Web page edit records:
=-=-=
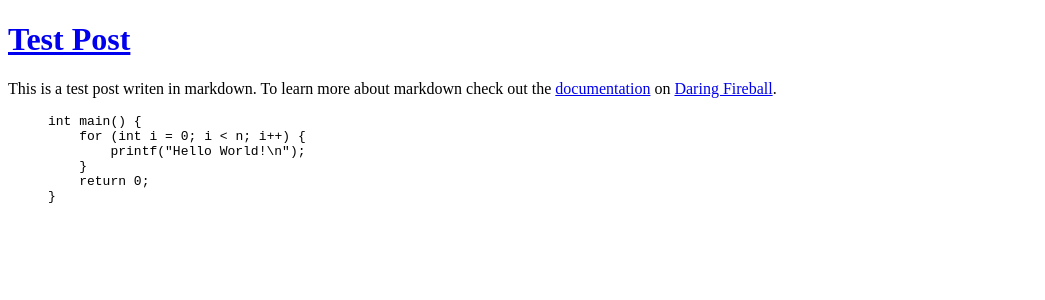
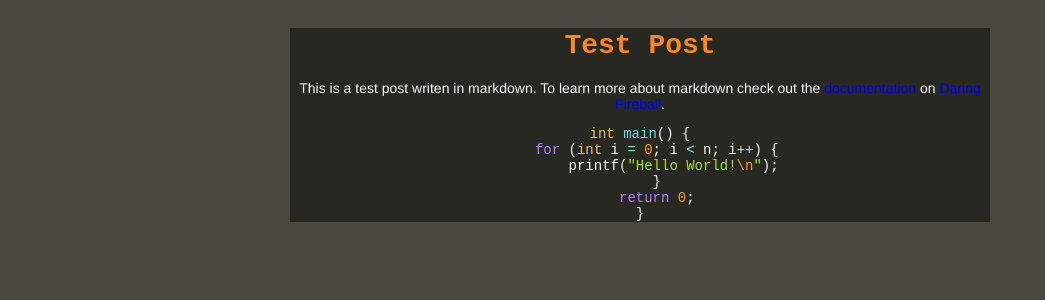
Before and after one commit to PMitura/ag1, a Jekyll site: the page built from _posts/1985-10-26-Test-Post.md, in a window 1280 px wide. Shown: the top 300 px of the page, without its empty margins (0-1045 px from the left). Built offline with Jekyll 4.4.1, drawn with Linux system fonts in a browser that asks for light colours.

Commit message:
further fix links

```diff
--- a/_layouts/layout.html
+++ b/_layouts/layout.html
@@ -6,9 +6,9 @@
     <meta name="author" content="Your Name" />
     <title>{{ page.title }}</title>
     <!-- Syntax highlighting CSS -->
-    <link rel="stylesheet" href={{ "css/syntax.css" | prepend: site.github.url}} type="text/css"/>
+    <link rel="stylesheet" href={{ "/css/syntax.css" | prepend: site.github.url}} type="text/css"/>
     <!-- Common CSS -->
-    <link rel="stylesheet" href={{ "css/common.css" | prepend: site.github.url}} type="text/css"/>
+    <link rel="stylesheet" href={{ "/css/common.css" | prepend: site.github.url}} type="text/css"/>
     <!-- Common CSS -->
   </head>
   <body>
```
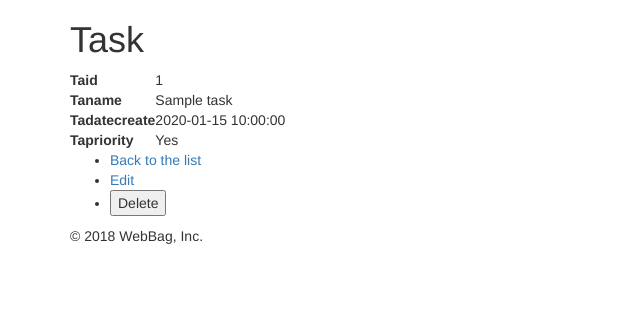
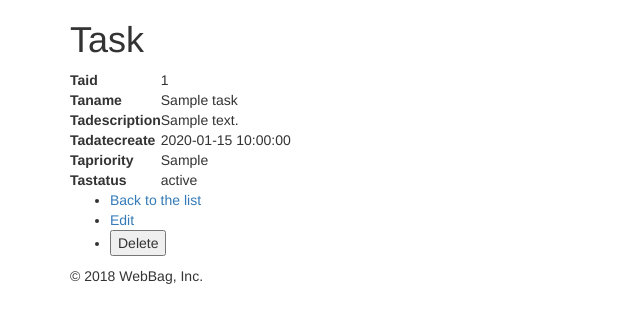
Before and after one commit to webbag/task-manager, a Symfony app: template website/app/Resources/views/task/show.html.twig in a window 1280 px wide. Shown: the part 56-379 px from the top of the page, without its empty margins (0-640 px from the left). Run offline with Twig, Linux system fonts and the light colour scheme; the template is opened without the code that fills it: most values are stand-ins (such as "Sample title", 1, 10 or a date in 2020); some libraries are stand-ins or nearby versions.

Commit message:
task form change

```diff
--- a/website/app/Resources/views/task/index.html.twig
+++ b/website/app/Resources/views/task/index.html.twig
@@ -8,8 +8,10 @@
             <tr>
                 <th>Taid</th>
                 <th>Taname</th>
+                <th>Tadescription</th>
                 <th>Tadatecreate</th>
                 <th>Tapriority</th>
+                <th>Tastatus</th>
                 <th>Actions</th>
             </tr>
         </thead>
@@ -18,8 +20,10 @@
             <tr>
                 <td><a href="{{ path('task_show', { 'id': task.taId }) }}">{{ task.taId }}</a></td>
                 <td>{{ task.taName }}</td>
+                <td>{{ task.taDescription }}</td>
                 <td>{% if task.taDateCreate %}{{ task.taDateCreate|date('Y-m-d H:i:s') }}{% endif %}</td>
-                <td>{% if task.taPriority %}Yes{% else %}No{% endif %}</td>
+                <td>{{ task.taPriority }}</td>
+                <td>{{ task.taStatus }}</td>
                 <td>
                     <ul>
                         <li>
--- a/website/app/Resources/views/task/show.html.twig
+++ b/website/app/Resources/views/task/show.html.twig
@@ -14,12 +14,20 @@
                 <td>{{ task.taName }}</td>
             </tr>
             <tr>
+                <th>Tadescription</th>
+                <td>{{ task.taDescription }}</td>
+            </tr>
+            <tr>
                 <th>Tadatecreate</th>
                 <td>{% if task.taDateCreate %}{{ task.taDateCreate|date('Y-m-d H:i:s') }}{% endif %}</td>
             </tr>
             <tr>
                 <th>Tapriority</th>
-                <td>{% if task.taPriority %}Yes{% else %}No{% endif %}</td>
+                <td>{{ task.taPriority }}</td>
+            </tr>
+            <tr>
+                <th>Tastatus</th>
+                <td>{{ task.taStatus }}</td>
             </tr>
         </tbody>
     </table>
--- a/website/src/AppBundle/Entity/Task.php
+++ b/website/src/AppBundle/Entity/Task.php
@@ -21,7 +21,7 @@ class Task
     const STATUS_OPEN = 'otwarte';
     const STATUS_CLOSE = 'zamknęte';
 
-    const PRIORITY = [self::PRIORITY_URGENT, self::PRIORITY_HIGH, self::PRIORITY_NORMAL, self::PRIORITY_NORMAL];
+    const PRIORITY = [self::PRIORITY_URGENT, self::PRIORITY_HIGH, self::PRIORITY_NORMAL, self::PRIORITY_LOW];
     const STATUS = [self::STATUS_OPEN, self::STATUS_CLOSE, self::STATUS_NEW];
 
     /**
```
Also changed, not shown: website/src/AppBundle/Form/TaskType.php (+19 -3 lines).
=-=-=
--- EXERCISE AIM ---
Could you reproduce every entry exactly, leaving out the pictures?

--- REPLY TO THE EXERCISE ---
Before and after one commit to PMitura/ag1, a Jekyll site: the page built from _posts/1985-10-26-Test-Post.md, in a window 1280 px wide. Shown: the top 300 px of the page, without its empty margins (0-1045 px from the left). Built offline with Jekyll 4.4.1, drawn with Linux system fonts in a browser that asks for light colours.

Commit message:
further fix links

```diff
--- a/_layouts/layout.html
+++ b/_layouts/layout.html
@@ -6,9 +6,9 @@
     <meta name="author" content="Your Name" />
     <title>{{ page.title }}</title>
     <!-- Syntax highlighting CSS -->
-    <link rel="stylesheet" href={{ "css/syntax.css" | prepend: site.github.url}} type="text/css"/>
+    <link rel="stylesheet" href={{ "/css/syntax.css" | prepend: site.github.url}} type="text/css"/>
     <!-- Common CSS -->
-    <link rel="stylesheet" href={{ "css/common.css" | prepend: site.github.url}} type="text/css"/>
+    <link rel="stylesheet" href={{ "/css/common.css" | prepend: site.github.url}} type="text/css"/>
     <!-- Common CSS -->
   </head>
   <body>
```
Before and after one commit to webbag/task-manager, a Symfony app: template website/app/Resources/views/task/show.html.twig in a window 1280 px wide. Shown: the part 56-379 px from the top of the page, without its empty margins (0-640 px from the left). Run offline with Twig, Linux system fonts and the light colour scheme; the template is opened without the code that fills it: most values are stand-ins (such as "Sample title", 1, 10 or a date in 2020); some libraries are stand-ins or nearby versions.

Commit message:
task form change

```diff
--- a/website/app/Resources/views/task/index.html.twig
+++ b/website/app/Resources/views/task/index.html.twig
@@ -8,8 +8,10 @@
             <tr>
                 <th>Taid</th>
                 <th>Taname</th>
+                <th>Tadescription</th>
                 <th>Tadatecreate</th>
                 <th>Tapriority</th>
+                <th>Tastatus</th>
                 <th>Actions</th>
             </tr>
         </thead>
@@ -18,8 +20,10 @@
             <tr>
                 <td><a href="{{ path('task_show', { 'id': task.taId }) }}">{{ task.taId }}</a></td>
                 <td>{{ task.taName }}</td>
+                <td>{{ task.taDescription }}</td>
                 <td>{% if task.taDateCreate %}{{ task.taDateCreate|date('Y-m-d H:i:s') }}{% endif %}</td>
-                <td>{% if task.taPriority %}Yes{% else %}No{% endif %}</td>
+                <td>{{ task.taPriority }}</td>
+                <td>{{ task.taStatus }}</td>
                 <td>
                     <ul>
                         <li>
--- a/website/app/Resources/views/task/show.html.twig
+++ b/website/app/Resources/views/task/show.html.twig
@@ -14,12 +14,20 @@
                 <td>{{ task.taName }}</td>
             </tr>
             <tr>
+                <th>Tadescription</th>
+                <td>{{ task.taDescription }}</td>
+            </tr>
+            <tr>
                 <th>Tadatecreate</th>
                 <td>{% if task.taDateCreate %}{{ task.taDateCreate|date('Y-m-d H:i:s') }}{% endif %}</td>
             </tr>
             <tr>
                 <th>Tapriority</th>
-                <td>{% if task.taPriority %}Yes{% else %}No{% endif %}</td>
+                <td>{{ task.taPriority }}</td>
+            </tr>
+            <tr>
+                <th>Tastatus</th>
+                <td>{{ task.taStatus }}</td>
             </tr>
         </tbody>
     </table>
--- a/website/src/AppBundle/Entity/Task.php
+++ b/website/src/AppBundle/Entity/Task.php
@@ -21,7 +21,7 @@ class Task
     const STATUS_OPEN = 'otwarte';
     const STATUS_CLOSE = 'zamknęte';
 
-    const PRIORITY = [self::PRIORITY_URGENT, self::PRIORITY_HIGH, self::PRIORITY_NORMAL, self::PRIORITY_NORMAL];
+    const PRIORITY = [self::PRIORITY_URGENT, self::PRIORITY_HIGH, self::PRIORITY_NORMAL, self::PRIORITY_LOW];
     const STATUS = [self::STATUS_OPEN, self::STATUS_CLOSE, self::STATUS_NEW];
 
     /**
```
Also changed, not shown: website/src/AppBundle/Form/TaskType.php (+19 -3 lines).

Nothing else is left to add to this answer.